I also picked up Suzanne Enoch's After the Kiss. (Sigh), I just love Suzanne Enoch's books. She always packs so much into each book, I find that I can't put them down until I've read every word, and I usually end up re-reading them to death. I really liked Sullivan Waring and the angst he goes through to embarrass his father and half-brother. And Lady Isabel may be my favorite Enoch heroine to date. She starts out blackmailing Sullivan, simply because she can. That is so realistic. First she gets curious, and then she gets infatuated. And finally she falls in love with the most unlikely man-the thief who broke into her home! It's a great book and I highly recommend it.

The last book is my hubby's pick. It is so funny to see my big macho hubby so excited over a romance book that he tracks down an employee of the book store and demands to know why the book wasn't on the shelf! He informs her that he receives the authors newsletter and he knows that today is the release date. The girl, she was a young teenage girl, keeps looking at him like he is pulling a joke on her and looking around for the camera crew. Finally, I tell her the name of the book, Into the Shadow by Christina Dodd, and she goes and looks for it. She comes back with the book and my dearest practically tackles the girl to snatch it out of her hand! I swiped the book from him one evening and read it. I could have waited but it takes him a while to read a book and I enjoy the taunting factor too much to pass up the opportunity. Yeah, we're like that. It's another good read. I'm not too much into the paranormals, but I really enjoyed it.

I tackled my synopsis and am happy to report that it didn't kill me like I feared it would. I couldn't manage to get it any lower than four pages and still make it interesting and informative. I hope the agents understand. I need to give shout outs to Gillian and Erin for all of their help with the synopsis and query letter. I tell you guys, my critique partners are the best! They're always willing to help and hold my hand when nerves attack. I don't know what I'd do without them.

Congratulations must be sent to my other critique partner, Louisa Cornell, who has also finished her revisions and started on the great agent search. I know she'll have an agent soon.

Hubby bought a new car. It's a really bright red Impala SS and it came with a curse. That's right. Curse. Everytime I drive that thing I get stuck in a storm. EVERYTIME! I have managed to dodge tree limbs, saved it's hydroplaning rearend from crashing, and had to sit through a hailstorm while my teenage son practically cried over the damage that he was sure I was inflicting on it. Those were all on different days, by the way. This has been the wettest summer that I can remember.

I've been hearing the plaintive cries that every mother or caregiver dreads during summer vacation. 'I'm Bored!' My youngest is the worse. It is so hard to keep a hyperactive seven year old occupied. He discovered his older brother's X-Box and I've had a time keeping him from spending all day in front of it. I told him today to go outside and play in the sun a while. After a five second trip to the front porch, he came back in complaining that it was HOT outside. Imagine that. A trip to the craft store is necessary, it seems.
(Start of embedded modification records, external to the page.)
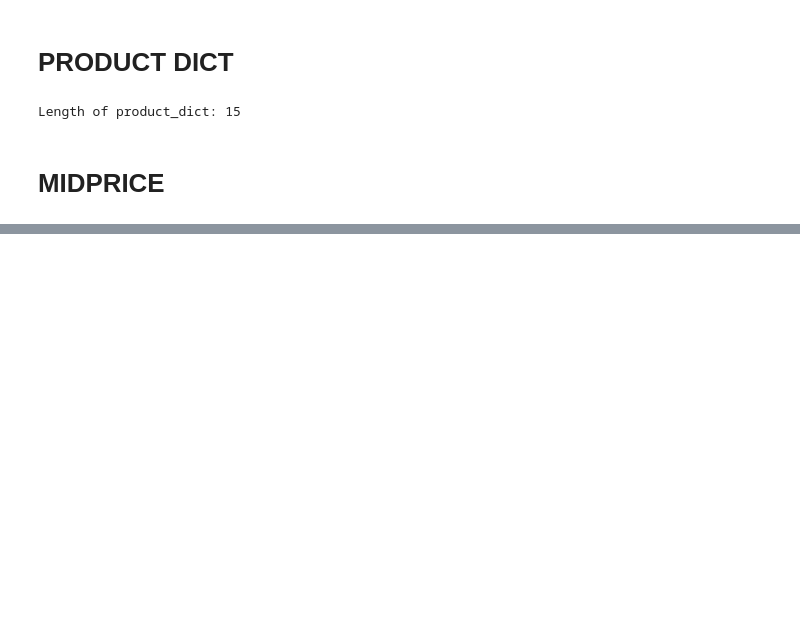
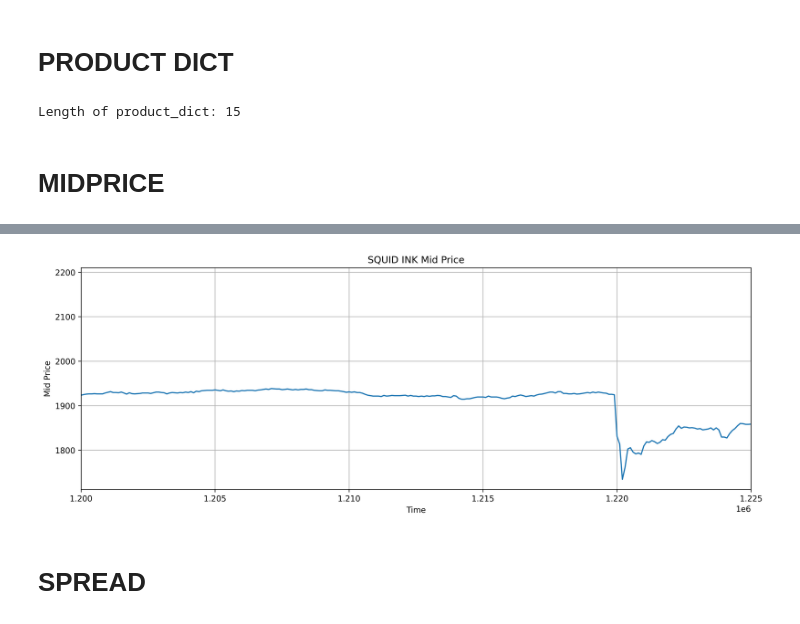
Before and after one commit to shank959/prosperity-imc25, a Jupyter notebook: rounds/round5/eda/round5_eda.ipynb, the cells around one changed output, grey strips where cells are left out. Saved outputs shown, nothing was run; the diff lists cells and outputs as text; code cells hidden in the pictures; blank space fills up the shorter version.

Commit message:
workign squid ink strat

```diff
--- a/rounds/round5/eda/round5_eda.ipynb
+++ b/rounds/round5/eda/round5_eda.ipynb
@@ -90,10 +91,13 @@ print("Length of master_trades_df:", len(master_trades_df))
 # set pnl to 0
 master_order_book_df['pnl'] = 0
 master_order_book_df['pnl'] = master_order_book_df['pnl'].astype(float)
+# continuous time stamp
+master_order_book_df['continuous_timestamp'] =\
+    master_order_book_df['day'] * 1e6 + master_order_book_df['timestamp']
 
 # save to csv
-master_order_book_df.to_csv("master_order_book_df.csv", index=False)
-master_trades_df.to_csv("master_trades_df.csv", index=False)
+# master_order_book_df.to_csv("master_order_book_df.csv", index=False)
+# master_trades_df.to_csv("master_trades_df.csv", index=False)
 # %% [output]
 Length of master_order_book_df: 850000
 Length of master_trades_df: 110989
@@ -151,3 +155,18 @@ plt.tight_layout()
 plt.show()
 # %% [output]
 [figure]
+# %%
+# PLOT SQUID INK MIDPRICE
+plt.figure(figsize=(15, 5), dpi=300)
+plt.plot(product_dict['SQUID_INK']['order_book']['continuous_timestamp'],
+    product_dict['SQUID_INK']['order_book']['mid_price'])
+plt.title('SQUID INK Mid Price')
+plt.xlabel('Time')
+plt.ylabel('Mid Price')
+plt.xlim(1.2 * 1e6, 1.225 * 1e6)
+plt.grid(True)
+plt.show()
+# %% [output]
+[figure, added]
+# %% [markdown]
+# SPREAD
```
Also changed, not shown: parts of 3 cells of this notebook, 3 other files.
Well, faithful readers, how goes your summer so far? Anyone else hearing the dreaded howl of bored children? Anyone else wrap up revisions and launch their baby out into the cold cruel world?

I am off to start a new story.